Your proposed test seems to have an 11% likelihood of failing on correct solutions. That’s pretty terrible!!

I must honestly say, I cannot say if you are right or wrong, but I’ll consider a better way to test this. Testing Random functions have never been easy :)
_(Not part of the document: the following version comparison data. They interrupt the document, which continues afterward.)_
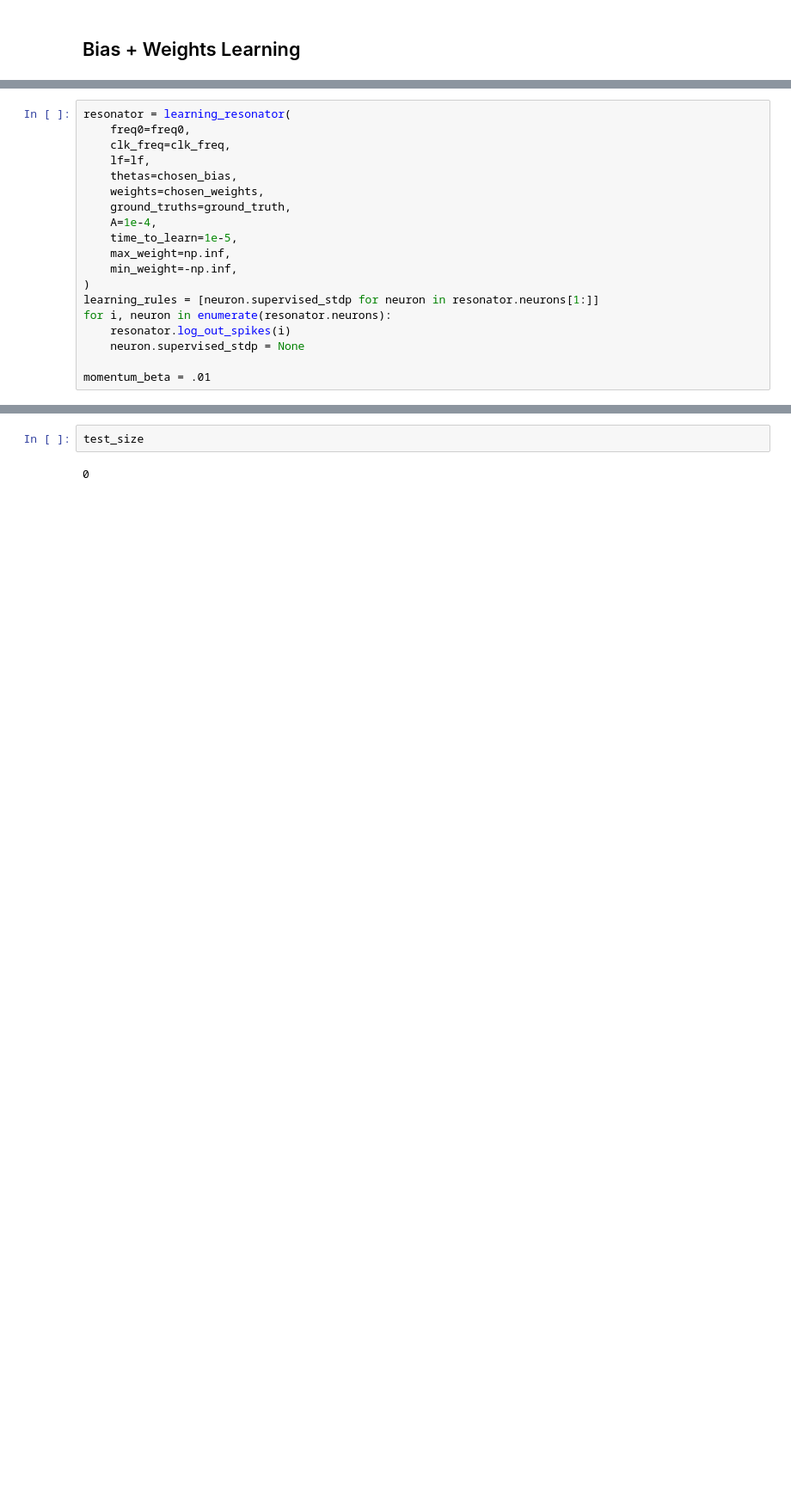
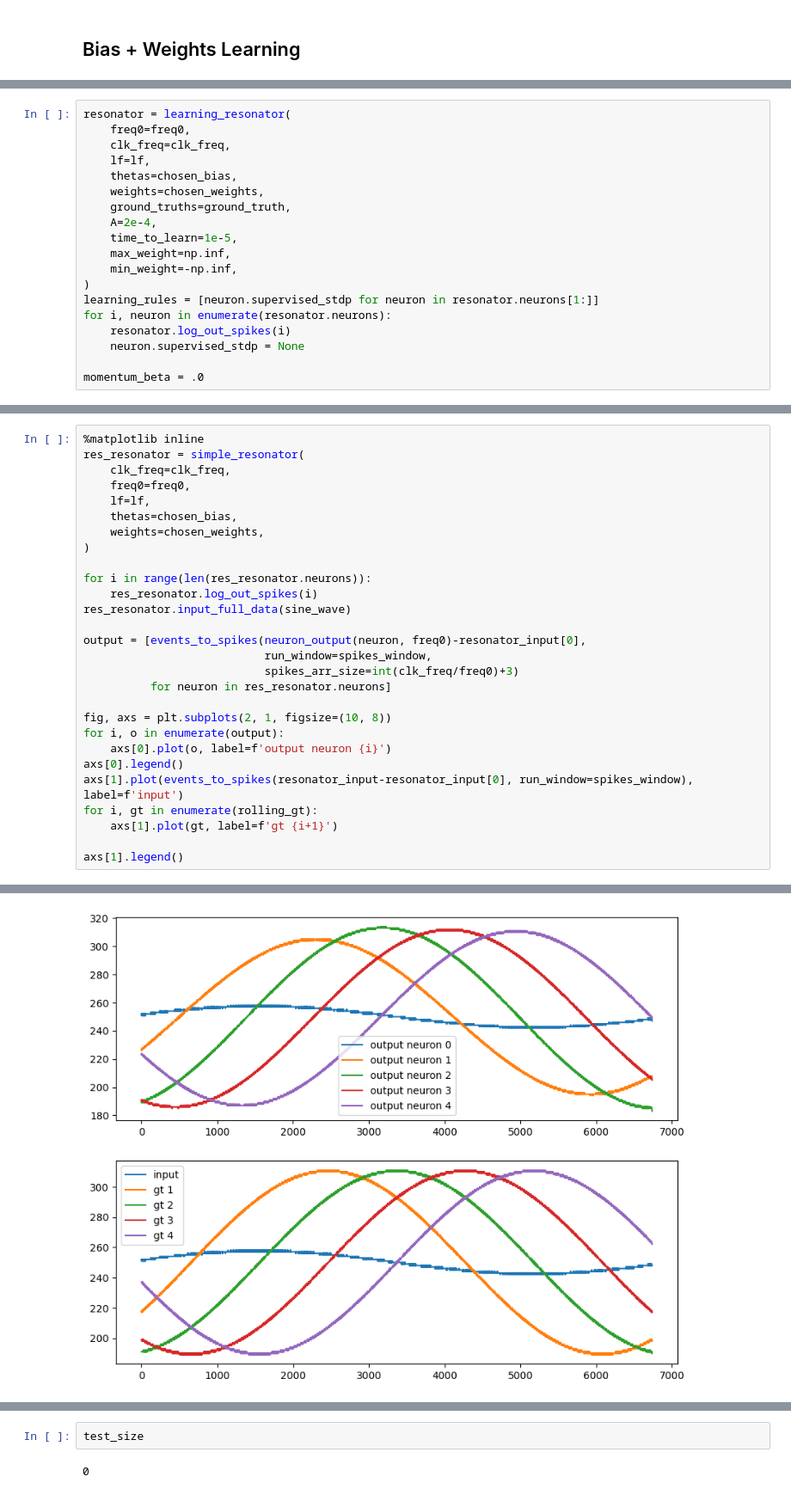
Before and after one commit to yakir4123/SNN-SCTN, a Jupyter notebook: notebooks/supervised_stdp_resonator.ipynb, the cells around one changed output, grey strips where cells are left out. Shown: that part at 86% size. Saved outputs shown, nothing was run; the diff lists cells and outputs as text; blank space fills up the shorter version.

```diff
--- a/notebooks/supervised_stdp_resonator.ipynb
+++ b/notebooks/supervised_stdp_resonator.ipynb
@@ -219,7 +238,7 @@ resonator = learning_resonator(
     thetas=chosen_bias,
     weights=chosen_weights,
     ground_truths=ground_truth,
-    A=1e-4,
+    A=2e-4,
     time_to_learn=1e-5,
     max_weight=np.inf,
     min_weight=-np.inf,
@@ -229,7 +248,7 @@ for i, neuron in enumerate(resonator.neurons):
     resonator.log_out_spikes(i)
     neuron.supervised_stdp = None
 
-momentum_beta = .01
+momentum_beta = .0
 # %%
 %matplotlib notebook
 from tqdm import tqdm
@@ -439,0 +569,29 @@ ValueError: zero-size array to reduction operation minimum which has no identity
+# %%
+%matplotlib inline
+res_resonator = simple_resonator(
+    clk_freq=clk_freq,
+    freq0=freq0,
+    lf=lf,
+    thetas=chosen_bias,
+    weights=chosen_weights,
+)
+
+for i in range(len(res_resonator.neurons)):
+    res_resonator.log_out_spikes(i)
+res_resonator.input_full_data(sine_wave)
+
+output = [events_to_spikes(neuron_output(neuron, freq0)-resonator_input[0],
+                           run_window=spikes_window,
+                           spikes_arr_size=int(clk_freq/freq0)+3)
+          for neuron in res_resonator.neurons]
+
+fig, axs = plt.subplots(2, 1, figsize=(10, 8))
+for i, o in enumerate(output):
+    axs[0].plot(o, label=f'output neuron {i}')
+axs[0].legend()
+axs[1].plot(events_to_spikes(resonator_input-resonator_input[0], run_window=spikes_window), label=f'input')
+for i, gt in enumerate(rolling_gt):
+    axs[1].plot(gt, label=f'gt {i+1}')
+
+axs[1].legend()
+# %% [output]
@@ -439,0 +599 @@ ValueError: zero-size array to reduction operation minimum which has no identity
+[figure, added]
```
Also changed, not shown: parts of 16 cells of this notebook, 3 other files.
You can test that yourself! It would be pretty easy to generate 100 random numbers and count how often you get an 20 numbers or not. Put that in a loop, run it 1000 times and you have some stats!